Nothing but the text belongs in the answer: the listing below, copied exactly, without pictures.

**** Supplied records ****

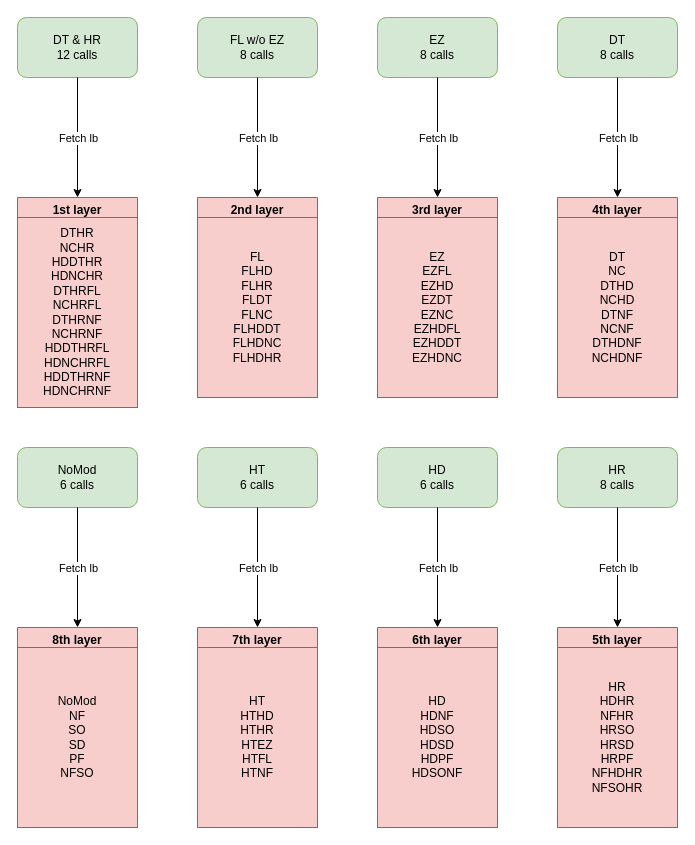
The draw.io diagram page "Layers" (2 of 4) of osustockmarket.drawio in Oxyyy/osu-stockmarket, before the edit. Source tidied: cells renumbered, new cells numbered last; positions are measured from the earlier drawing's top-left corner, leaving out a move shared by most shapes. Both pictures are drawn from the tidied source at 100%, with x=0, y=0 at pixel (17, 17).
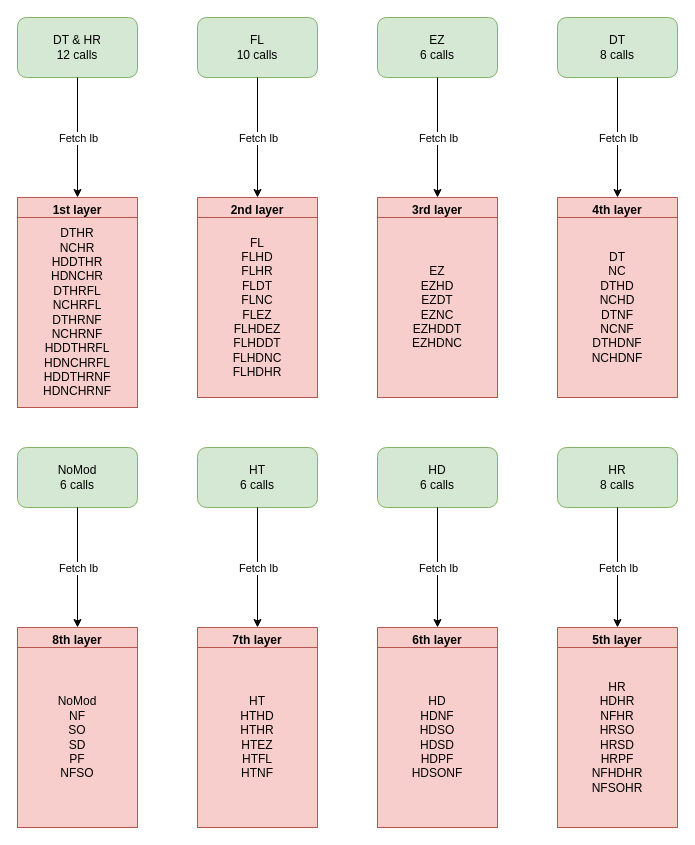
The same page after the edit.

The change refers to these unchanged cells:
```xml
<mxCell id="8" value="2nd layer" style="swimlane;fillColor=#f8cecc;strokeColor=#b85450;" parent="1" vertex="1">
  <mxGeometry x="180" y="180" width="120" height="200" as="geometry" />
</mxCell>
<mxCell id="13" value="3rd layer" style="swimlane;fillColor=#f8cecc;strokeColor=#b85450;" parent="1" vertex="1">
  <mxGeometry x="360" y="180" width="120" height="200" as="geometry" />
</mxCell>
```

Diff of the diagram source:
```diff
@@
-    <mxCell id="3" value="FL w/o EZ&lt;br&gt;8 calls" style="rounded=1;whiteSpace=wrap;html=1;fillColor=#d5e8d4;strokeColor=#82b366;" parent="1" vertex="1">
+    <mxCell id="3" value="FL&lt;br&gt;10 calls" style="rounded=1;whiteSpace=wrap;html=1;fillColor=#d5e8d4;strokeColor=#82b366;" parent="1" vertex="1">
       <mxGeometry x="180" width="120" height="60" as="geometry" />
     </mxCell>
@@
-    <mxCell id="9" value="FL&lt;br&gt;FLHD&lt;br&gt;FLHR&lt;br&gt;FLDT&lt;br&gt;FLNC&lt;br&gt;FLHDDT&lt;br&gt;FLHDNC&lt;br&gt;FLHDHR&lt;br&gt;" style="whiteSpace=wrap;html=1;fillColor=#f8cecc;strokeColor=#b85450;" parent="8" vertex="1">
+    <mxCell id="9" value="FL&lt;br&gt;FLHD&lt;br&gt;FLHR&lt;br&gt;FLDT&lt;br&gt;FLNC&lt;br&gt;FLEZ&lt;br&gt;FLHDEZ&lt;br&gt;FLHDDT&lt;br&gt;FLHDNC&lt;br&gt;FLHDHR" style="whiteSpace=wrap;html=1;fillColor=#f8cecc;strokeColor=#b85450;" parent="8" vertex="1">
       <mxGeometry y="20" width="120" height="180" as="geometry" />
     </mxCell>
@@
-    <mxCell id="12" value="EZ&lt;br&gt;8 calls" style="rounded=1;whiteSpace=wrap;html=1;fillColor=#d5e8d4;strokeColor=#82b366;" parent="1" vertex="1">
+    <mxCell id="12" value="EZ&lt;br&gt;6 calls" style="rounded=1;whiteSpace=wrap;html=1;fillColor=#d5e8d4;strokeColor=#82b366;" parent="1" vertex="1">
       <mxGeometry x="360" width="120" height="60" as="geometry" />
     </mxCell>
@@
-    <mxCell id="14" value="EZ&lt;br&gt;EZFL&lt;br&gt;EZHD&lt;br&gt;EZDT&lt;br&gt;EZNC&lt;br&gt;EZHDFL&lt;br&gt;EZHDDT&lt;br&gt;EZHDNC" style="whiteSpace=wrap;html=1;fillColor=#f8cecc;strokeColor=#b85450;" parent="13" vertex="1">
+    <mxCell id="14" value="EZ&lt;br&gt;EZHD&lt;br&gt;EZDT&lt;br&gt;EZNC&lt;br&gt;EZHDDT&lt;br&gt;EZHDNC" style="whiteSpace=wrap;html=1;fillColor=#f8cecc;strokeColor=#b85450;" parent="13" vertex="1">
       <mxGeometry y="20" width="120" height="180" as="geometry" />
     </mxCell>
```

****

Task result:
The draw.io diagram page "Layers" (2 of 4) of osustockmarket.drawio in Oxyyy/osu-stockmarket, before the edit. Source tidied: cells renumbered, new cells numbered last; positions are measured from the earlier drawing's top-left corner, leaving out a move shared by most shapes. Both pictures are drawn from the tidied source at 100%, with x=0, y=0 at pixel (17, 17).
The same page after the edit.

The change refers to these unchanged cells:
```xml
<mxCell id="8" value="2nd layer" style="swimlane;fillColor=#f8cecc;strokeColor=#b85450;" parent="1" vertex="1">
  <mxGeometry x="180" y="180" width="120" height="200" as="geometry" />
</mxCell>
<mxCell id="13" value="3rd layer" style="swimlane;fillColor=#f8cecc;strokeColor=#b85450;" parent="1" vertex="1">
  <mxGeometry x="360" y="180" width="120" height="200" as="geometry" />
</mxCell>
```

Diff of the diagram source:
```diff
@@
-    <mxCell id="3" value="FL w/o EZ&lt;br&gt;8 calls" style="rounded=1;whiteSpace=wrap;html=1;fillColor=#d5e8d4;strokeColor=#82b366;" parent="1" vertex="1">
+    <mxCell id="3" value="FL&lt;br&gt;10 calls" style="rounded=1;whiteSpace=wrap;html=1;fillColor=#d5e8d4;strokeColor=#82b366;" parent="1" vertex="1">
       <mxGeometry x="180" width="120" height="60" as="geometry" />
     </mxCell>
@@
-    <mxCell id="9" value="FL&lt;br&gt;FLHD&lt;br&gt;FLHR&lt;br&gt;FLDT&lt;br&gt;FLNC&lt;br&gt;FLHDDT&lt;br&gt;FLHDNC&lt;br&gt;FLHDHR&lt;br&gt;" style="whiteSpace=wrap;html=1;fillColor=#f8cecc;strokeColor=#b85450;" parent="8" vertex="1">
+    <mxCell id="9" value="FL&lt;br&gt;FLHD&lt;br&gt;FLHR&lt;br&gt;FLDT&lt;br&gt;FLNC&lt;br&gt;FLEZ&lt;br&gt;FLHDEZ&lt;br&gt;FLHDDT&lt;br&gt;FLHDNC&lt;br&gt;FLHDHR" style="whiteSpace=wrap;html=1;fillColor=#f8cecc;strokeColor=#b85450;" parent="8" vertex="1">
       <mxGeometry y="20" width="120" height="180" as="geometry" />
     </mxCell>
@@
-    <mxCell id="12" value="EZ&lt;br&gt;8 calls" style="rounded=1;whiteSpace=wrap;html=1;fillColor=#d5e8d4;strokeColor=#82b366;" parent="1" vertex="1">
+    <mxCell id="12" value="EZ&lt;br&gt;6 calls" style="rounded=1;whiteSpace=wrap;html=1;fillColor=#d5e8d4;strokeColor=#82b366;" parent="1" vertex="1">
       <mxGeometry x="360" width="120" height="60" as="geometry" />
     </mxCell>
@@
-    <mxCell id="14" value="EZ&lt;br&gt;EZFL&lt;br&gt;EZHD&lt;br&gt;EZDT&lt;br&gt;EZNC&lt;br&gt;EZHDFL&lt;br&gt;EZHDDT&lt;br&gt;EZHDNC" style="whiteSpace=wrap;html=1;fillColor=#f8cecc;strokeColor=#b85450;" parent="13" vertex="1">
+    <mxCell id="14" value="EZ&lt;br&gt;EZHD&lt;br&gt;EZDT&lt;br&gt;EZNC&lt;br&gt;EZHDDT&lt;br&gt;EZHDNC" style="whiteSpace=wrap;html=1;fillColor=#f8cecc;strokeColor=#b85450;" parent="13" vertex="1">
       <mxGeometry y="20" width="120" height="180" as="geometry" />
     </mxCell>
```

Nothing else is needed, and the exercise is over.